David McCarthy, New Haven, CT

Old Montreal, Canada

Old Montreal, Canada: photographs taken in 2007
The oldest area in the city of Montreal, Quebec, Canada, dating back to New France.

History and Information: wikipedia
New France became a British colony in 1763 after the French and Indian War. British rule would radically change the face of Old Montreal. Until the late 18th century the impact was not visible, as construction methods inherited from the French regime continued. However, distrust of the British authorities of the Catholic clergy caused the departure of several from Old Montreal. Another factor changed the appearance of Old Montreal: fires. Wood construction and an increased population density due to the construction of fortifications caused many fires, and conflagrations have reconfigured Old Montreal. The fires of 1765 and 1768 destroyed nearly half the buildings in the old city. In May 1765, fire destroyed about 110 houses before destroying the old Hôtel de Callière and the former General Hospital. In April 1768, 88 houses between rue Saint-Jean-Baptiste and Hotel Vaudreuil were burned, including the Congregation Notre-Dame convent. In following years, the city was to be rebuilt even more densely.

Old Montreal, Canada

Elevation: Highest 764 ft, Lowest 20 ft.
Temperature: Summer 86° F, and 5° F  in winter.
Annual Rain Average: n/a
Population: 1,620,693 in 2006

Internet Videos: NOT MINE!!

Internet Links:
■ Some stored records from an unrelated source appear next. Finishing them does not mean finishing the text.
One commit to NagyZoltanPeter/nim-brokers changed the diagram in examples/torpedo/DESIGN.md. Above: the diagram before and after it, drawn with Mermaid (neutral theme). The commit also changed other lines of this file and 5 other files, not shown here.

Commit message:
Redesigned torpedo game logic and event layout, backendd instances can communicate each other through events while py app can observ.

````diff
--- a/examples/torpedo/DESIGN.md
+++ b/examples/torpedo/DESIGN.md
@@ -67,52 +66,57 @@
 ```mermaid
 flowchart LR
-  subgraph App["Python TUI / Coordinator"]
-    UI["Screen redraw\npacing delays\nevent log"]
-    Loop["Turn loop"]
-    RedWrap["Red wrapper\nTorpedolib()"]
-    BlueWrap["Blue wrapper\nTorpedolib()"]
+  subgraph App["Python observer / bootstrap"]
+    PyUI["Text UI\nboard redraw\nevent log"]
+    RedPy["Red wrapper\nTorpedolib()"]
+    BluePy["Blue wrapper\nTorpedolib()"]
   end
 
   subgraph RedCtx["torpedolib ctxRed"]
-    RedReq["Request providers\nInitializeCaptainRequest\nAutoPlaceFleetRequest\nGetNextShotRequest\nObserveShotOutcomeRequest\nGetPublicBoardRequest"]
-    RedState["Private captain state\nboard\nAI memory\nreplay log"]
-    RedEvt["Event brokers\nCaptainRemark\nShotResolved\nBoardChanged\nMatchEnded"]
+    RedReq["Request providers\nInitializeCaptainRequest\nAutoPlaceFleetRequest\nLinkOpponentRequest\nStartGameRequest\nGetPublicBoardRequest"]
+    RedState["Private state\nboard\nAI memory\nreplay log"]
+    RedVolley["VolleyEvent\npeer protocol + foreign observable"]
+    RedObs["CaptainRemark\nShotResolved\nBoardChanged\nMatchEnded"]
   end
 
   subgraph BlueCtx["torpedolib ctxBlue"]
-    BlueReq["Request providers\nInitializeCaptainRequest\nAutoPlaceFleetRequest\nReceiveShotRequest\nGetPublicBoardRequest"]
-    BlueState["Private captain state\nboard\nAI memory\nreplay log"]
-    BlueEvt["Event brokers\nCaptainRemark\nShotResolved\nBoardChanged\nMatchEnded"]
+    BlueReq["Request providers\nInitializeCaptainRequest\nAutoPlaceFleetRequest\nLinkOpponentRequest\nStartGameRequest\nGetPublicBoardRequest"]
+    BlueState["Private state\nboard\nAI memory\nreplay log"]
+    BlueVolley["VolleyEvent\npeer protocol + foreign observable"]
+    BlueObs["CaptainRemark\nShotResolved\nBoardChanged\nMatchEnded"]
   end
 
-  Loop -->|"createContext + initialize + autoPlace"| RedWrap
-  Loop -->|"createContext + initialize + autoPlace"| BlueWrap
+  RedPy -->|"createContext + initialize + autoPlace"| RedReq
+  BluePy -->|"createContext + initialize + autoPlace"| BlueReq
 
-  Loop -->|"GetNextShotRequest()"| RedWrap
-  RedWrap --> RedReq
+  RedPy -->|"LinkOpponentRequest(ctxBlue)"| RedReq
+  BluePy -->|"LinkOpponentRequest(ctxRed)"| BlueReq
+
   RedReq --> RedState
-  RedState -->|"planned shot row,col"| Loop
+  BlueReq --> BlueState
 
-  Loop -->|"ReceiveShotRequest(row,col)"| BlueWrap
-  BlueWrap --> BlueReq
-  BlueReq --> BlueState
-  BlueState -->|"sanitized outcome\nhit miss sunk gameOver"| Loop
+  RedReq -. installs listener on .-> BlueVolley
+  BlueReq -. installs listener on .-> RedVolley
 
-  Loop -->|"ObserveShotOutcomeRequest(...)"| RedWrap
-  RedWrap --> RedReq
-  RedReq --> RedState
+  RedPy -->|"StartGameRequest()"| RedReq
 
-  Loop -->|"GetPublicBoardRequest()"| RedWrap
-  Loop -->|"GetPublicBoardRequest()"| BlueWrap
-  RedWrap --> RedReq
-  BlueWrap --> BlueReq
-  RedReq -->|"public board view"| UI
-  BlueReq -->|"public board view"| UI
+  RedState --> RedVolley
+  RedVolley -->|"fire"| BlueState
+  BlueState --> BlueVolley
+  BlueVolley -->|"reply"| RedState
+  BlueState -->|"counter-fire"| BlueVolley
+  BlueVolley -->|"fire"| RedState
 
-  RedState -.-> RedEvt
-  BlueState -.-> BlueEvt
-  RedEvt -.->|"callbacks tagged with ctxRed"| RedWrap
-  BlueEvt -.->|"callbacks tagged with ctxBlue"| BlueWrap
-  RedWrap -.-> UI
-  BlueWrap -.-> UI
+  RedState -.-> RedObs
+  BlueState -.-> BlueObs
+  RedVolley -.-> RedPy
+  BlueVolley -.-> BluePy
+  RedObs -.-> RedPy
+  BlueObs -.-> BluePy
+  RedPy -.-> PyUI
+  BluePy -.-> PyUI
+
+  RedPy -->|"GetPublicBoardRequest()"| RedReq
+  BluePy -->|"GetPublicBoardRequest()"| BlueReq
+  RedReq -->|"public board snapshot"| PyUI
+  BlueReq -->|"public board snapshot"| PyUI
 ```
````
This entry was posted on Saturday, September 15th, 2007 at 11:07 am and is filed under Photography, Travel Photography. You can follow any responses to this entry through the RSS 2.0 feed. You can leave a response, or trackback from your own site.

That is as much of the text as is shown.